The new data, from the state Office of Energy and Planning, shows that population growth slowed after the initial estimates were made in 2001.
Expanding I-93 is only expected to add about 4,000 people to the state by 2020, according to the new figures. The earlier estimate predicted more than 35,000 people.
The new estimates also predict a substantial reduction in traffic on other nearby roads. Portions of Route 111, for instance, are expected to see traffic volumes cut nearly in half by 2020.
But the new estimates aren't all good news.
A highway's ability to handle traffic volumes is measured on a six-point scale, from A to F. Without the expansion, much of I-93's 20-mile stretch, from Salem to Manchester, will receive E or F grades by 2020.
But even with the expansion, the highest grade the highway will get is a C. And, by 2030, the highway is expected to have a grade of E, the second lowest, between the state line and Exit 1.
Despite that, the highway needs to be expanded, according to project manager Peter Stamnas.
"We need to move on fixing it. It needs attention and it needs it now," he said.
The possible widening has been in dispute since the Conservation Law Foundation, an environmental group, filed a lawsuit against the state in 2005.
The group won a small victory in August when a federal court judge ruled the state hadn't done a good enough job predicting the impact — in terms of vehicles and people — if the highway is widened.

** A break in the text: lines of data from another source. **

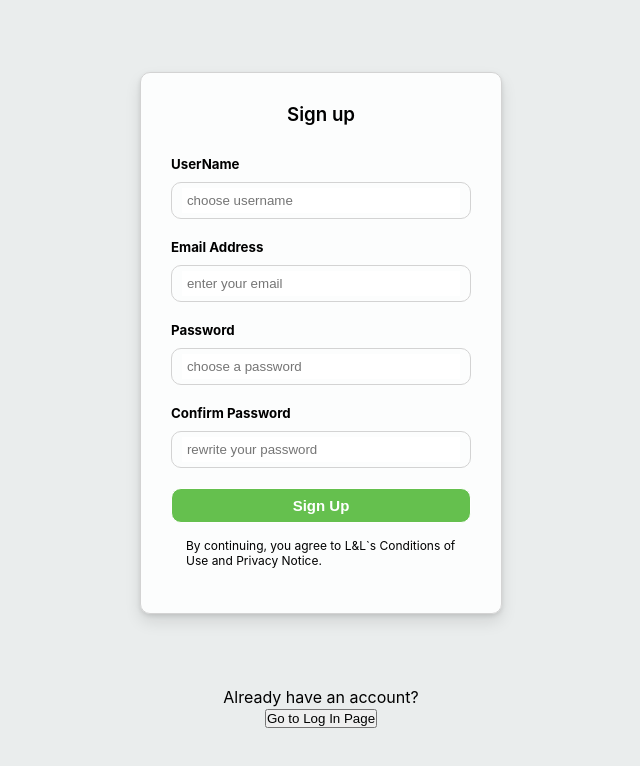
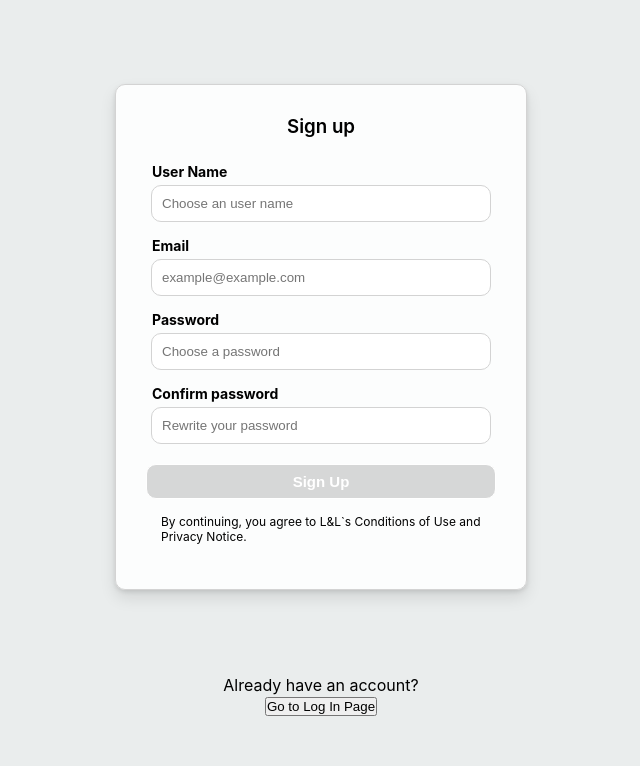
Before and after one commit to Lorekgaston/React-Authentication, a React (Create React App) app: page /register in a window 1280 px wide. Shown: the top 766 px of the page, without its empty margins (319-959 px from the left). Built offline with nearby package versions, Linux system fonts and the light colour scheme.

Commit message:
styled form

```diff
--- a/src/components/InputField/InputField.jsx
+++ b/src/components/InputField/InputField.jsx
@@ -1,33 +1,34 @@
 import React from 'react';
+import './InputField.scss';
 
 const InputField = ({
   type,
+  placeholder,
   name,
   label,
   value,
   handleChange,
-  handleBlur,
-  error,
-  touched
+  isValid,
+  errorMessage
 }) => {
+  console.log(errorMessage);
   return (
-    <div
-      className={
-        error.email
-          ? 'login__inputContainer isNotValid'
-          : 'login__inputContainer'
-      }
-    >
+    <div className="InputContainer">
       <label>{label}</label>
       <input
+        className={
+          errorMessage && !isValid
+            ? 'InputContainer__input inputError'
+            : 'InputContainer__input'
+        }
         type={type}
+        placeholder={placeholder}
         name={name}
         value={value}
         onChange={handleChange}
-        onBlur={handleBlur}
       />
-      {error && (
-        <span className="login__inputContainer_error">{error.email}</span>
+      {errorMessage && !isValid && (
+        <span className="ErrorMessage">{errorMessage}</span>
       )}
     </div>
   );
--- a/src/components/InputField/InputField.scss
+++ b/src/components/InputField/InputField.scss
@@ -0,0 +1,52 @@
+.InputContainer {
+  display: flex;
+  flex-direction: column;
+  padding: 5px;
+  & > label {
+    font-weight: 700;
+    font-size: 14px;
+    padding: 0 1px;
+  }
+  &__input {
+    margin-bottom: 10px;
+    padding: 10px;
+    margin: 5px 0;
+    outline: none;
+    border: 1px solid lightgrey;
+    border-radius: 10px;
+  }
+}
+.ErrorMessage {
+  // position: absolute;
+  // top: 40px;
+  // left: 0;
+  color: rgb(255, 15, 15);
+  font-weight: 600;
+  font-size: 11px;
+}
+
+.inputError {
+  outline: none;
+  box-shadow: 0px 0px 3px 1px rgba(255, 15, 15, 0.823);
+  border: 1px solid rgba(255, 15, 15, 0.823);
+  border-radius: 10px;
+}
+
+// &__inputContainer {
+//   position: relative;
+//   display: flex;
+//   flex-direction: column;
+//   justify-content: center;
+//   align-items: center;
+//   border: 1px solid lightgrey;
+//   border-radius: 10px;
+//   margin-bottom: 10px;
+//   &_ &_error {
+//     position: absolute;
+//     top: 40px;
+//     left: 0;
+//     color: rgb(255, 15, 15);
+//     font-weight: 600;
+//     font-size: 11px;
+//   }
+// }
--- a/src/helpers/formConfig.js
+++ b/src/helpers/formConfig.js
@@ -0,0 +1,78 @@
+/* eslint-disable react/display-name */
+import React from 'react';
+import InputFiled from '../components/InputField/InputField';
+import {
+  maxLengthRule,
+  minLengthRule,
+  passwodMatchRule,
+  requiredRule,
+  validEmailRule
+} from './validate';
+
+const createFromConfig = (
+  type,
+  label,
+  name,
+  placeholder,
+  defaultValue = ''
+) => {
+  return {
+    renderInput: (handleChange, value, valid, errorMessage, key) => {
+      return (
+        <InputFiled
+          key={key}
+          type={type}
+          placeholder={placeholder}
+          name={name}
+          label={label}
+          isValid={valid}
+          value={value}
+          handleChange={handleChange}
+          errorMessage={errorMessage}
+        />
+      );
+    },
+    label,
+    value: defaultValue,
+    valid: false,
+    errorMessage: '',
+    touched: false
+  };
+};
+
+export const registerForm = {
+  userName: {
+    ...createFromConfig('text', 'User Name', 'userName', 'Choose an user name'),
+    validateRultes: [
+      requiredRule('User name'),
+      minLengthRule('User name', 3),
+      maxLengthRule('User name', 20)
+    ]
+  },
+  email: {
+    ...createFromConfig('email', 'Email', 'email', 'example@example.com'),
+    validateRultes: [requiredRule('email'), validEmailRule()]
+  },
+  password: {
+    ...createFromConfig(
+      'password',
+      'Password',
+      'password',
+      'Choose a password'
+    ),
+    validateRultes: [
+      requiredRule('password'),
+      minLengthRule('Password', 8),
+      maxLengthRule('Password', 40)
+    ]
+  },
+  passwordConfirm: {
+    ...createFromConfig(
+      'password',
+      'Confirm password',
+      'passwordConfirm',
+      'Rewrite your password'
+    ),
+    validateRultes: [requiredRule('Confirm password'), passwodMatchRule()]
+  }
+};
--- a/src/helpers/validate.js
+++ b/src/helpers/validate.js
@@ -1,56 +1,46 @@
-const emailValidation = email => {
-  if (
-    /^[a-zA-Z0-9.!#$%&’*+/=?^_`{|}~-]+@[a-zA-Z0-9-]+(?:\.[a-zA-Z0-9-]+)*$/.test(
-      email
-    )
-  ) {
-    return null;
-  }
-  if (email.trim() === '') {
-    return 'Email is required';
-  }
-  return 'Please enter a valid email';
-};
-const passwordValidation = password => {
-  if (password.length >= 8) {
-    return null;
-  }
-  if (password === '') {
-    return 'Password is required';
-  }
-  if (password.length <= 7) {
-    return 'Password must be at least 8 characters';
-  }
+const validationRule = (ruleName, errorMessage, cb) => {
+  return {
+    name: ruleName,
+    message: errorMessage,
+    validate: cb
+  };
 };
 
-const usernameValidation = userName => {
-  // if (
-  //   /^(?=.{3,20}$)(?![_.])(?!.*[_.]{2})[a-zA-Z0-9._]+(?<![_.])$/.test(userName)
-  // ) {
-  //   return null;
-  // }
-  if (userName === '') {
-    return 'Username is required';
-  }
-  if (userName.length <= 3) {
-    return 'Username should contain atleast 3 characters';
-  }
-  if (userName.length >= 20) {
-    return 'Username cannot contain more than 20 characters';
-  }
-  return null;
+export const requiredRule = inputName => {
+  return validationRule(
+    'required',
+    `${inputName} required`,
+    (value, formObj) => value.length !== 0
+  );
 };
-
-const passwordConfirmValidate = passwordConfirm => {
-  return 'Passwords do not match. Please try again';
+export const minLengthRule = (inputName, minCharacters) => {
+  return validationRule(
+    'minLength',
+    `${inputName} should contain atleast ${minCharacters} characters`,
+    (value, formObj) => value.length >= minCharacters
+  );
 };
-const validate = {
-  userName: usernameValidation,
-  email: emailValidation,
-  password: passwordValidation,
-  passwordConfirm: passwordConfirmValidate
+export const maxLengthRule = (inputName, maxCharacters) => {
+  return validationRule(
+    'maxLength',
+    `${inputName} cannot contain more than ${maxCharacters} characters`,
+    (inputValue, formObj) => inputValue.length <= maxCharacters
+  );
 };
-
-export default validate;
-
-// (?![_.])(?!.*[_.]{2})[a-zA-Z0-9._]+(?<![_.])
+export const validEmailRule = () => {
+  return validationRule(
+    'validEmal',
+    `Enter a valid email`,
+    (inputValue, formObj) =>
+      /^[a-zA-Z0-9.!#$%&’*+/=?^_`{|}~-]+@[a-zA-Z0-9-]+(?:\.[a-zA-Z0-9-]+)*$/.test(
+        inputValue
+      )
+  );
+};
+export const passwodMatchRule = () => {
+  return validationRule(
+    'passwordMatch',
+    'paswords does not match',
+    (inputValue, formObj) => inputValue === formObj.password.value
+  );
+};
--- a/src/pages/Login/Login.jsx
+++ b/src/pages/Login/Login.jsx
@@ -3,86 +3,86 @@ import { useDispatch, useSelector } from 'react-redux';
 import { useLocation } from 'react-router-dom';
 import { Link } from 'react-router-dom';
 import { userAction } from '../../redux/actions/user';
-import validate from '../../helpers/validate';
+// import validate from '../../helpers/validate';
 import './Login.scss';
 
 const Login = () => {
-  const [values, setValues] = useState({
-    email: '',
-    password: ''
-  });
-  const [error, setError] = useState({});
-  const [touched, setTouched] = useState({});
+  // const [values, setValues] = useState({
+  //   email: '',
+  //   password: ''
+  // });
+  // const [error, setError] = useState({});
+  // const [touched, setTouched] = useState({});
 
-  const { isLoggingIn, serverError } = useSelector(state => state.login);
-  const [submmitted, setSubmmitted] = useState(false);
-  const dispatch = useDispatch();
-  const location = useLocation();
+  // const { isLoggingIn, serverError } = useSelector(state => state.login);
+  // const [submmitted, setSubmmitted] = useState(false);
+  // const dispatch = useDispatch();
+  // const location = useLocation();
 
-  useEffect(() => {
-    dispatch(userAction.logOut());
-  }, []);
+  // useEffect(() => {
+  //   dispatch(userAction.logOut());
+  // }, []);
 
-  const handleChange = e => {
-    const { name, value } = e.target;
-    setValues(values => ({ ...values, [name]: value }));
-    setTouched({
-      ...values,
-      [name]: true
-    });
-  };
+  // const handleChange = e => {
+  //   const { name, value } = e.target;
+  //   setValues(values => ({ ...values, [name]: value }));
+  //   setTouched({
+  //     ...values,
+  //     [name]: true
+  //   });
+  // };
 
-  const handleBlur = e => {
-    const { name, value } = e.target;
+  // const handleBlur = e => {
+  //   const { name, value } = e.target;
 
-    const { [name]: removedError, ...rest } = error;
+  //   const { [name]: removedError, ...rest } = error;
 
-    const newError = validate[name](value);
+  //   const newError = validate[name](value);
 
-    setError({
-      ...rest,
-      ...(newError && { [name]: touched[name] && newError })
-    });
-  };
+  //   setError({
+  //     ...rest,
+  //     ...(newError && { [name]: touched[name] && newError })
+  //   });
+  // };
 
-  const handleSubmit = e => {
-    e.preventDefault();
+  // const handleSubmit = e => {
+  //   e.preventDefault();
 
-    const formValidation = Object.keys(values).reduce(
-      (acc, key) => {
-        const newError = validate[key](values[key]);
-        const newTouched = { [key]: true };
-        return {
-          error: {
-            ...acc.error,
-            ...(newError && { [key]: newError })
-          },
-          touched: {
-            ...acc.touched,
-            ...newTouched
-          }
-        };
-      },
-      { error: { ...error }, touched: { ...touched } }
-    );
+  //   const formValidation = Object.keys(values).reduce(
+  //     (acc, key) => {
+  //       const newError = validate[key](values[key]);
+  //       const newTouched = { [key]: true };
+  //       return {
+  //         error: {
+  //           ...acc.error,
+  //           ...(newError && { [key]: newError })
+  //         },
+  //         touched: {
+  //           ...acc.touched,
+  //           ...newTouched
+  //         }
+  //       };
+  //     },
+  //     { error: { ...error }, touched: { ...touched } }
+  //   );
 
-    setError(formValidation.error);
-    setTouched(formValidation.touched);
+  //   setError(formValidation.error);
+  //   setTouched(formValidation.touched);
 
-    if (
-      !Object.values(formValidation.error).length &&
-      Object.values(formValidation.touched).length ===
-        Object.values(values).length &&
-      Object.values(formValidation.touched).every(t => t === true)
-    ) {
-      setSubmmitted(true);
-      const { from } = location.state || { from: { pathname: '/' } };
-      dispatch(userAction.login(values, from));
-    }
-  };
+  //   if (
+  //     !Object.values(formValidation.error).length &&
+  //     Object.values(formValidation.touched).length ===
+  //       Object.values(values).length &&
+  //     Object.values(formValidation.touched).every(t => t === true)
+  //   ) {
+  //     setSubmmitted(true);
+  //     const { from } = location.state || { from: { pathname: '/' } };
+  //     dispatch(userAction.login(values, from));
+  //   }
+  // };
   return (
     <div className="login">
-      <div className="login__container">
+      {/* <div className="login__container">
         <h3>Log into your acount</h3>
         {serverError && (
           <span className="login__container_serverError">{serverError}</span>
@@ -146,12 +146,12 @@ const Login = () => {
 
       <br />
       <br />
-      <div className="login__footer">
-        <p>You don`t have an account?</p>
-        <Link to="/register">
-          <button className="login__registerButton">Create Acount</button>
-        </Link>
-      </div>
+      <div className="login__footer"> */}
+      <p>You don`t have an account?</p>
+      <Link to="/register">
+        <button className="login__registerButton">Create Acount</button>
+      </Link>
+      {/* </div> */}
     </div>
   );
 };
--- a/src/pages/Signup/Register.jsx
+++ b/src/pages/Signup/Register.jsx
@@ -2,132 +2,84 @@ import React, { useState, useCallback } from 'react';
 import { useDispatch, useSelector } from 'react-redux';
 import { Link, useHistory } from 'react-router-dom';
 import { userAction } from '../../redux/actions/user';
-import validate from '../../helpers/validate';
+import { registerForm } from '../../helpers/formConfig';
 
 import './Register.scss';
 
 const Register = () => {
-  const { isLoading, errorMessage, isError } = useSelector(
-    state => state.register
-  );
-  const [values, setValues] = useState({
-    userName: '',
-    email: '',
-    password: '',
-    passwordConfirm: ''
-  });
-  const [touched, setTouched] = useState({});
-  const [error, setError] = useState({});
   const dispatch = useDispatch();
+  const [form, setForm] = useState(registerForm);
 
-  const handleChange = useCallback(
-    e => {
-      const { name, value } = e.target;
-      setValues(values => ({ ...values, [name]: value }));
-      setTouched({
-        ...values,
-        [name]: true
-      });
-    },
-    [values]
-  );
-  const handleBlur = e => {
-    const { name, value, type } = e.target;
-
-    const { [name]: removedError, ...rest } = error;
-
-    let newError = validate[name](value);
-
-    setError({
-      ...rest,
-      ...(newError && { [name]: touched[name] && newError })
+  const renderFormInputs = () => {
+    return Object.values(form).map(inputObj => {
+      const { value, label, errorMessage, valid, renderInput } = inputObj;
+      return renderInput(handleChange, value, valid, errorMessage, label);
     });
   };
+  const handleChange = e => {
+    const { name, value } = e.target;
+    const inputObj = { ...form[name] };
+
+    inputObj.value = value;
+
+    const isValidInput = isInputFieldValid(inputObj);
+
+    if (isValidInput && !inputObj.valid) {
+      inputObj.valid = true;
+    } else if (!isValidInput && inputObj.valid) {
+      inputObj.valid = false;
+    }
+
+    inputObj.touched = true;
+    setForm({ ...form, [name]: inputObj });
+  };
+
+  const isInputFieldValid = useCallback(
+    inputField => {
+      for (const rule of inputField.validateRultes) {
+        if (!rule.validate(inputField.value, form)) {
+          inputField.errorMessage = rule.message;
+          return false;
+        }
+      }
+      return true;
+    },
+    [form]
+  );
+  const validateForm = useCallback(() => {
+    let isValid = true;
+    const inputs = Object.values(form);
+
+    for (let i = 0; i < inputs.length; i++) {
+      if (!inputs[i].valid) {
+        isValid = false;
+        break;
+      }
+      return isValid;
+    }
+  }, [form]);
 
   const handleSubmit = e => {
     e.preventDefault();
 
-    // dispatch(userAction.register(values));
+    let newUser = {};
+    for (let obj in form) {
+      Object.assign(newUser, { [obj]: form[obj].value });
+    }
+    dispatch(userAction.register(newUser));
   };
-  console.log(values, touched);
+
   return (
     <div className="Register">
       <div className="Register__container">
         <h3>Sign up</h3>
         <form onSubmit={handleSubmit}>
-          <h5>UserName</h5>
-          <div className="Register__inputContainer">
-            <input
-              className="Register__inputContainer_input"
-              type="text"
-              id="username-input"
-              placeholder="choose username"
-              name="userName"
-              value={values.userName}
-              onChange={handleChange}
-              onBlur={handleBlur}
-            />
-            {touched.userName && (
-              <span className="Register__inputContainer_error">
-                {error.userName}
-              </span>
-            )}
-          </div>
-          <h5>Email Address</h5>
-          <div className="Register__inputContainer">
-            <input
-              className="Register__inputContainer_input"
-              type="email"
-              id="email-input"
-              placeholder="enter your email"
-              name="email"
-              value={values.email}
-              onChange={handleChange}
-              onBlur={handleBlur}
-            />
-            {touched.email && (
-              <span className="Register__inputContainer_error">
-                {error.email}
-              </span>
-            )}
-          </div>
-          <h5>Password</h5>
-          <div className="Register__inputContainer">
-            <input
-              className="Register__inputContainer_input"
-              type="password"
-              id="password-input"
-              placeholder="choose a password"
-              name="password"
-              value={values.password}
-              onChange={handleChange}
-              onBlur={handleBlur}
-            />
-            {touched.password && (
-              <span className="Register__inputContainer_error">
-                {error.password}
-              </span>
-            )}
-          </div>
-          <h5>Confirm Password</h5>
-          <div className="Register__inputContainer">
-            <input
-              className="Register__inputContainer_input"
-              type="password"
-              id="passwordConfirm-input"
-              placeholder="rewrite your password"
-              name="passwordConfirm"
-              value={values.passwordConfirm}
-              onChange={handleChange}
-              onBlur={handleBlur}
-            />
-            {touched.passwordConfirm && (
-              <span className="Register__inputContainer_error">
-                {error.passwordConfirm}
-              </span>
-            )}
-          </div>
-          <button className="Register__container-registerButton">
+          {renderFormInputs()}
+          <button
+            className="Register__container-registerButton"
+            type="submit"
+            disabled={!validateForm()}
+          >
             Sign Up
           </button>
         </form>
--- a/src/pages/Signup/Register.scss
+++ b/src/pages/Signup/Register.scss
@@ -7,7 +7,7 @@
   background-color: #eaeded;
   &__container {
     background-color: #ffffffe0;
-    width: 300px;
+    width: 350px;
     height: fit-content;
     display: flex;
     flex-direction: column;
@@ -54,34 +54,16 @@
       &:active {
         transform: translateY(1px);
       }
+      &:disabled {
+        background-color: rgba(158, 158, 158, 0.4);
+        &:hover {
+          transform: none;
+          box-shadow: none;
+        }
+      }
     }
   }
-  &__inputContainer {
-    position: relative;
-    display: flex;
-    flex-direction: column;
-    justify-content: center;
-    align-items: center;
-    border: 1px solid lightgrey;
-    border-radius: 10px;
-    margin-bottom: 10px;
-    &_input {
-      margin-bottom: 10px;
-      width: 90%;
-      padding: 5px;
-      margin: 5px;
-      border: none;
-      outline: none;
-    }
-    &_error {
-      position: absolute;
-      top: 40px;
-      left: 0;
-      color: rgb(255, 15, 15);
-      font-weight: 600;
-      font-size: 11px;
-    }
-  }
+
   &__footer {
     display: flex;
     flex-direction: column;
```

The Conservation Law Foundation argued that the highway would be out of date almost as soon as it was built, and the only real solution would be to invest more in mass transit.
"The court's decision really focuses in on a critical issue and that is, what is the true benefit of this major, public investment?" said Tom Irwin, staff attorney for the environmental group, shortly after the court ruling.
The state is planning for a railroad line running from Manchester-Boston Regional Airport to Boston, but it isn't clear how soon funding for that project would be available.